A subsidiary of Maryland-based developer EDF Renewables, which has more than 20 gigawatts of developed projects in North America, proposed the 4.99-megawatt project, according to a development review request.
The board of directors voted 6-0, according to town planner Doug Greene. Plans call for a 29-acre solar panel by Hayworth Solar Partners with approximately 15,184 panels at 268 Old Webster Road.
Allen Tate, associate director of project development for EDF Renewables, based in its New Hampshire office, said the company had between five and 10 projects in Maine at different stages.
He searches for sites by searching for properties near substations or three-phase power lines, then contacting landowners to assess their interest in a solar development lease.

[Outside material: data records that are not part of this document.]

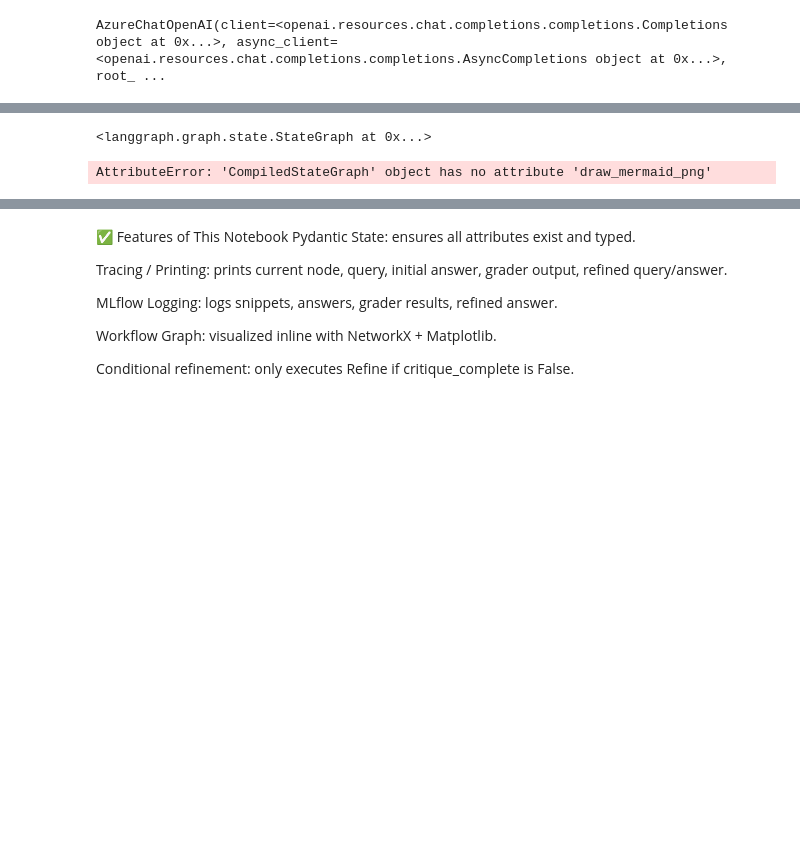
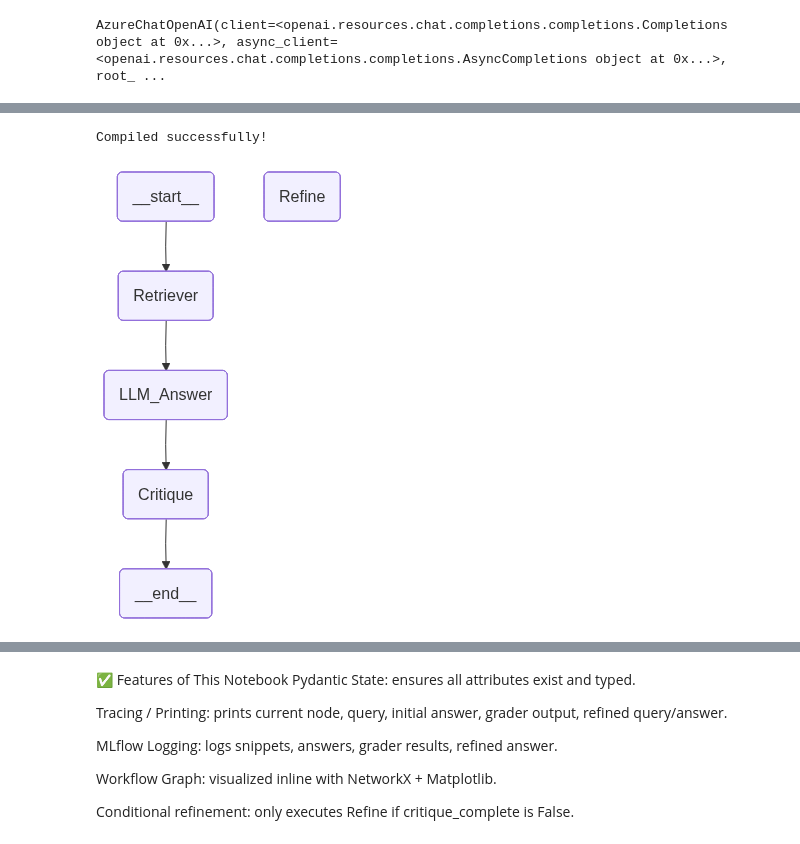
Before and after one commit to shubhdadatta/GAAI-Azure, a Jupyter notebook: Assignment3_AgenticRAG_Shubhda.ipynb, the cells around one changed output, grey strips where cells are left out. Saved outputs shown, nothing was run; the diff lists cells and outputs as text; code cells hidden in the pictures; blank space fills up the shorter version.

```diff
--- a/Assignment3_AgenticRAG_Shubhda.ipynb
+++ b/Assignment3_AgenticRAG_Shubhda.ipynb
@@ -342,0 +670,18 @@ Refined Answer:"""
+# %%
+import datetime
+test_query = "How to address API versioning?"
+
+with mlflow.start_run(run_name=f"RAG_Test"):
+
+    # Initialize RAG state
+    state = RAGState(query=test_query)
+
+    # Step 1: Retrieve KB snippets
+    state = retriever_node(state)
+
+    # Step 2: Generate LLM-based answer
+    state = llm_answer_node(state)
+    # Step 3: Check Crique
+    state = critique_node(state)
+
+print("\nFinal Answer:\n", state.initial_answer)
@@ -343,27 +858,38 @@ Refined Answer:"""
 # %%
+from langgraph.graph import StateGraph, START, END
+
 workflow = StateGraph(RAGState)
 
-# Add nodes
+# Nodes
 workflow.add_node("Retriever", retriever_node)
-workflow.add_node("Answer", llm_answer_node)
+workflow.add_node("LLM_Answer", llm_answer_node)
 workflow.add_node("Critique", critique_node)
 workflow.add_node("Refine", refinement_node)
 
-# Set entry point
 workflow.set_entry_point("Retriever")
 
-# Add normal edges
-workflow.add_edge("Retriever", "Answer")
-workflow.add_edge("Answer", "Critique")
+# Standard edges
+workflow.add_edge(START, "Retriever")
+workflow.add_edge("Retriever", "LLM_Answer")
+workflow.add_edge("LLM_Answer", "Critique")
 
-# Conditional edge for Critique
+# Conditional edges
+# Conditional edges from Critique node
+# If critique_complete is False → go to Refine
+# If critique_complete is True → go to END automatically
+
+# Conditional edges: Critique → Refine if not complete, else END
 workflow.add_conditional_edges(
     "Critique",
-    lambda state: "Refine" if not state.critique_complete else None,
-    {"Refine": "Refine"}  # None → END automatically
+    lambda state: "Refine" if not state.critique_complete else None
 )
 
-# Refinement node always ends
+# Refinement node → END
 workflow.add_edge("Refine", END)
+
+compiled_graph = workflow.compile()
+print("Compiled successfully!")
+compiled_graph
 # %% [output]
-<langgraph.graph.state.StateGraph at 0x...>
+Compiled successfully!
+[figure, added]
@@ -372,7 +895,0 @@ workflow.add_edge("Refine", END)
-# %%
-
-agent_rag = workflow.compile()
-mermaid_code = agent_rag.draw_mermaid_png()  # access .graph from compiled object
-print(mermaid_code)
-# %% [output]
-AttributeError: 'CompiledStateGraph' object has no attribute 'draw_mermaid_png'
```
Also changed, not shown: parts of 42 cells of this notebook.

“Another good thing about this site is that we can see through aerial photographs that this is largely a fairly open area that we wouldn’t have to do a lot of deforestation on – it’s still an advantage, ”said Tate, who toured the area on Monday. “It’s relatively flat, so easy to work with. And then it’s also surrounded by a pretty good wooden pad on all sides that we’re going to leave in place. It was appealing from that point of view, as it reduces the likelihood of neighbors worrying about not wanting to look at a solar project or things along those lines. “
The property is described in the TRC Environmental Corporation Consultants application as former farmland. This is a total of 55.6 acres with Hayworth renting up to 35. One side of the property and project borders I-95 and will be visible in the late fall and winter when the trees will lose their leaves.
The development will be set back at least 100 feet from the four streams on the site, depending on demand. The project will be bordered by a 7 foot high fixed knot agricultural fence. Power will connect to a Central Maine Power Co. distribution line on Old Webster Road in a mix of underground and overhead lines.
The land was recently leased to tenants with a greenhouse, which has since been removed, Tate said.
“We hope to start construction next year,” he said. “The timing of commercial operation by the end of next year is our goal; the only thing about it is that the site is included in a transmission cluster study that Central Maine Power and ISO New England are conducting. There are a number of projects in the region that trigger some need for evaluation of interconnection protection devices or wiring upgrades, things like that, that projects should install to ensure safe and continued operation. of the network. So we can’t start construction until this study is complete.
According to the presentation made to the board, on average 20 to 100 temporary jobs are created during construction, according to EDF’s national experience.
Construction is expected to take nine months.
Lewiston has hosted a number of solar projects over the past year, including a 3.875 megawatt solar panel on Taylor Hill Road, three NextGrid Inc. projects totaling over 10 megawatts, and one 20 megawatt 101-acre offshore project. from rue Sabattus. estimated at $ 500,000 in taxes per year.